Exercise prompt -> Print all entries word for word.

==== Input data ====

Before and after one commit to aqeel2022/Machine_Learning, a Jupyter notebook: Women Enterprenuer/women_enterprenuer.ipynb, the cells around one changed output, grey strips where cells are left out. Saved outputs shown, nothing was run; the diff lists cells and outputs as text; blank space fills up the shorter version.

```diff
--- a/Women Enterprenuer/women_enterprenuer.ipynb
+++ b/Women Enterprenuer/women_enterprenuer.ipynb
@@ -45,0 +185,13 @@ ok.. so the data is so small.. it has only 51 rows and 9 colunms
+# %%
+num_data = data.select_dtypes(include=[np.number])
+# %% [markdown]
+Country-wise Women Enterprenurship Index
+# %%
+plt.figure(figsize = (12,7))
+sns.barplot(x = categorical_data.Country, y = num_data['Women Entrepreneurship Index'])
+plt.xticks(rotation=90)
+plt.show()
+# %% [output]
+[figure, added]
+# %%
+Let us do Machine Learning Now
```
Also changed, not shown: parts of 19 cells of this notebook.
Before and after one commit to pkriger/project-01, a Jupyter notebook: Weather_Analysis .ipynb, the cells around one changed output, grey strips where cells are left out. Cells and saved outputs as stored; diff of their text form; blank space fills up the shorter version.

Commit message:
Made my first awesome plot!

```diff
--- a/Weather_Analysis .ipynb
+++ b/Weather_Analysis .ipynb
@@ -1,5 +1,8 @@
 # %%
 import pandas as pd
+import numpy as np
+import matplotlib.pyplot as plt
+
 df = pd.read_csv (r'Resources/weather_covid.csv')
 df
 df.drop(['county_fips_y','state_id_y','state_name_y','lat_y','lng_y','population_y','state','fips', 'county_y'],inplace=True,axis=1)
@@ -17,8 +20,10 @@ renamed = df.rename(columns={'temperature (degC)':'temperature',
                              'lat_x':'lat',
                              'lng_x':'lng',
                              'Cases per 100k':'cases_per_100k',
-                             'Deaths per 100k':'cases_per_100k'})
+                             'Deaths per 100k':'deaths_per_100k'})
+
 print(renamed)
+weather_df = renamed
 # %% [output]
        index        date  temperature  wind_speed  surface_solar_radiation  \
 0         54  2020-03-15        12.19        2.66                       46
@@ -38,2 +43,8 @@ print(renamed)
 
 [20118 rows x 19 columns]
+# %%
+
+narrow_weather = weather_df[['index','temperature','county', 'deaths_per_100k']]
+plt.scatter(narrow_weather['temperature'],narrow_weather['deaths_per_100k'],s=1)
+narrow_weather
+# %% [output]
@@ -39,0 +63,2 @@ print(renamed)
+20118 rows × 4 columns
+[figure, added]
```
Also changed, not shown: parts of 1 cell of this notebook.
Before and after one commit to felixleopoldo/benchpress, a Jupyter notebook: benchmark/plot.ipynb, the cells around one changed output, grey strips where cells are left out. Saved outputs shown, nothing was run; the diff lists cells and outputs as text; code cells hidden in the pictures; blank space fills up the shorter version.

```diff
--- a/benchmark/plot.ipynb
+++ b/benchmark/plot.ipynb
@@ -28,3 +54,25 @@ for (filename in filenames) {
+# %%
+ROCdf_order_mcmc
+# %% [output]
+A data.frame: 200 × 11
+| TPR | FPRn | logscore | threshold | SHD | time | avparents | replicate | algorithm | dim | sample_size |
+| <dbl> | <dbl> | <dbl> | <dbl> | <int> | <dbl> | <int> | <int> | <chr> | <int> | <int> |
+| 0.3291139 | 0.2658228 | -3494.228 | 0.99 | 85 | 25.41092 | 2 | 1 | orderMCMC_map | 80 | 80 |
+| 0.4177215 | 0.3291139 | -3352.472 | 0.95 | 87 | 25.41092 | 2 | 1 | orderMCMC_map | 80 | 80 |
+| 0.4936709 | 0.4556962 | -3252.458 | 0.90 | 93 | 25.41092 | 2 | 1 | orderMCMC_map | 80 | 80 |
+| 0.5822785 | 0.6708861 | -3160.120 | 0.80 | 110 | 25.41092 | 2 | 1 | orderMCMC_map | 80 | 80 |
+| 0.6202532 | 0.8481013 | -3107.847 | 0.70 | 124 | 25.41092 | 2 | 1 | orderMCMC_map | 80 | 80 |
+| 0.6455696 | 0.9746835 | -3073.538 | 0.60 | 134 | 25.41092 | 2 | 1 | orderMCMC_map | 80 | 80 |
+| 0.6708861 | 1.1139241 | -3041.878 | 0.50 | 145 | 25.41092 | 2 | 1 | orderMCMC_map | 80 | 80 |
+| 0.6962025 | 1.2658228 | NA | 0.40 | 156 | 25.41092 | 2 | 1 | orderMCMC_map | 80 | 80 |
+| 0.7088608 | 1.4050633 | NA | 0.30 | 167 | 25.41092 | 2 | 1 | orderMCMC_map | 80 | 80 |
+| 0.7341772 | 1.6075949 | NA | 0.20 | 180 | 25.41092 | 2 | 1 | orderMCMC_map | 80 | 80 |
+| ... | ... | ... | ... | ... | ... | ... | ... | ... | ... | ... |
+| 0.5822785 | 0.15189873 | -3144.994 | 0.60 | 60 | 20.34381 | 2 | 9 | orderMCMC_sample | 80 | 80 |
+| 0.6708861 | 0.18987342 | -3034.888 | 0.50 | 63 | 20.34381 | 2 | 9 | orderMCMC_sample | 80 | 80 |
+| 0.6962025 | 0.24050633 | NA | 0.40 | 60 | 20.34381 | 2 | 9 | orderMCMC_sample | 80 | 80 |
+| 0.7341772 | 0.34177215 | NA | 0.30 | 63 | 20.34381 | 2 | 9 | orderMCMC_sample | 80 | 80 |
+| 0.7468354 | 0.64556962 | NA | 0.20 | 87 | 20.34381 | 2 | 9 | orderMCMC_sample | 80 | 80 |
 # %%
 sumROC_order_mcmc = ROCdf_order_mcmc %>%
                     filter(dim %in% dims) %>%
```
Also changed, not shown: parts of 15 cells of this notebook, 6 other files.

====

Response to the exercise ->
Before and after one commit to aqeel2022/Machine_Learning, a Jupyter notebook: Women Enterprenuer/women_enterprenuer.ipynb, the cells around one changed output, grey strips where cells are left out. Saved outputs shown, nothing was run; the diff lists cells and outputs as text; blank space fills up the shorter version.

```diff
--- a/Women Enterprenuer/women_enterprenuer.ipynb
+++ b/Women Enterprenuer/women_enterprenuer.ipynb
@@ -45,0 +185,13 @@ ok.. so the data is so small.. it has only 51 rows and 9 colunms
+# %%
+num_data = data.select_dtypes(include=[np.number])
+# %% [markdown]
+Country-wise Women Enterprenurship Index
+# %%
+plt.figure(figsize = (12,7))
+sns.barplot(x = categorical_data.Country, y = num_data['Women Entrepreneurship Index'])
+plt.xticks(rotation=90)
+plt.show()
+# %% [output]
+[figure, added]
+# %%
+Let us do Machine Learning Now
```
Also changed, not shown: parts of 19 cells of this notebook.
Before and after one commit to pkriger/project-01, a Jupyter notebook: Weather_Analysis .ipynb, the cells around one changed output, grey strips where cells are left out. Cells and saved outputs as stored; diff of their text form; blank space fills up the shorter version.

Commit message:
Made my first awesome plot!

```diff
--- a/Weather_Analysis .ipynb
+++ b/Weather_Analysis .ipynb
@@ -1,5 +1,8 @@
 # %%
 import pandas as pd
+import numpy as np
+import matplotlib.pyplot as plt
+
 df = pd.read_csv (r'Resources/weather_covid.csv')
 df
 df.drop(['county_fips_y','state_id_y','state_name_y','lat_y','lng_y','population_y','state','fips', 'county_y'],inplace=True,axis=1)
@@ -17,8 +20,10 @@ renamed = df.rename(columns={'temperature (degC)':'temperature',
                              'lat_x':'lat',
                              'lng_x':'lng',
                              'Cases per 100k':'cases_per_100k',
-                             'Deaths per 100k':'cases_per_100k'})
+                             'Deaths per 100k':'deaths_per_100k'})
+
 print(renamed)
+weather_df = renamed
 # %% [output]
        index        date  temperature  wind_speed  surface_solar_radiation  \
 0         54  2020-03-15        12.19        2.66                       46
@@ -38,2 +43,8 @@ print(renamed)
 
 [20118 rows x 19 columns]
+# %%
+
+narrow_weather = weather_df[['index','temperature','county', 'deaths_per_100k']]
+plt.scatter(narrow_weather['temperature'],narrow_weather['deaths_per_100k'],s=1)
+narrow_weather
+# %% [output]
@@ -39,0 +63,2 @@ print(renamed)
+20118 rows × 4 columns
+[figure, added]
```
Also changed, not shown: parts of 1 cell of this notebook.
Before and after one commit to felixleopoldo/benchpress, a Jupyter notebook: benchmark/plot.ipynb, the cells around one changed output, grey strips where cells are left out. Saved outputs shown, nothing was run; the diff lists cells and outputs as text; code cells hidden in the pictures; blank space fills up the shorter version.

```diff
--- a/benchmark/plot.ipynb
+++ b/benchmark/plot.ipynb
@@ -28,3 +54,25 @@ for (filename in filenames) {
+# %%
+ROCdf_order_mcmc
+# %% [output]
+A data.frame: 200 × 11
+| TPR | FPRn | logscore | threshold | SHD | time | avparents | replicate | algorithm | dim | sample_size |
+| <dbl> | <dbl> | <dbl> | <dbl> | <int> | <dbl> | <int> | <int> | <chr> | <int> | <int> |
+| 0.3291139 | 0.2658228 | -3494.228 | 0.99 | 85 | 25.41092 | 2 | 1 | orderMCMC_map | 80 | 80 |
+| 0.4177215 | 0.3291139 | -3352.472 | 0.95 | 87 | 25.41092 | 2 | 1 | orderMCMC_map | 80 | 80 |
+| 0.4936709 | 0.4556962 | -3252.458 | 0.90 | 93 | 25.41092 | 2 | 1 | orderMCMC_map | 80 | 80 |
+| 0.5822785 | 0.6708861 | -3160.120 | 0.80 | 110 | 25.41092 | 2 | 1 | orderMCMC_map | 80 | 80 |
+| 0.6202532 | 0.8481013 | -3107.847 | 0.70 | 124 | 25.41092 | 2 | 1 | orderMCMC_map | 80 | 80 |
+| 0.6455696 | 0.9746835 | -3073.538 | 0.60 | 134 | 25.41092 | 2 | 1 | orderMCMC_map | 80 | 80 |
+| 0.6708861 | 1.1139241 | -3041.878 | 0.50 | 145 | 25.41092 | 2 | 1 | orderMCMC_map | 80 | 80 |
+| 0.6962025 | 1.2658228 | NA | 0.40 | 156 | 25.41092 | 2 | 1 | orderMCMC_map | 80 | 80 |
+| 0.7088608 | 1.4050633 | NA | 0.30 | 167 | 25.41092 | 2 | 1 | orderMCMC_map | 80 | 80 |
+| 0.7341772 | 1.6075949 | NA | 0.20 | 180 | 25.41092 | 2 | 1 | orderMCMC_map | 80 | 80 |
+| ... | ... | ... | ... | ... | ... | ... | ... | ... | ... | ... |
+| 0.5822785 | 0.15189873 | -3144.994 | 0.60 | 60 | 20.34381 | 2 | 9 | orderMCMC_sample | 80 | 80 |
+| 0.6708861 | 0.18987342 | -3034.888 | 0.50 | 63 | 20.34381 | 2 | 9 | orderMCMC_sample | 80 | 80 |
+| 0.6962025 | 0.24050633 | NA | 0.40 | 60 | 20.34381 | 2 | 9 | orderMCMC_sample | 80 | 80 |
+| 0.7341772 | 0.34177215 | NA | 0.30 | 63 | 20.34381 | 2 | 9 | orderMCMC_sample | 80 | 80 |
+| 0.7468354 | 0.64556962 | NA | 0.20 | 87 | 20.34381 | 2 | 9 | orderMCMC_sample | 80 | 80 |
 # %%
 sumROC_order_mcmc = ROCdf_order_mcmc %>%
                     filter(dim %in% dims) %>%
```
Also changed, not shown: parts of 15 cells of this notebook, 6 other files.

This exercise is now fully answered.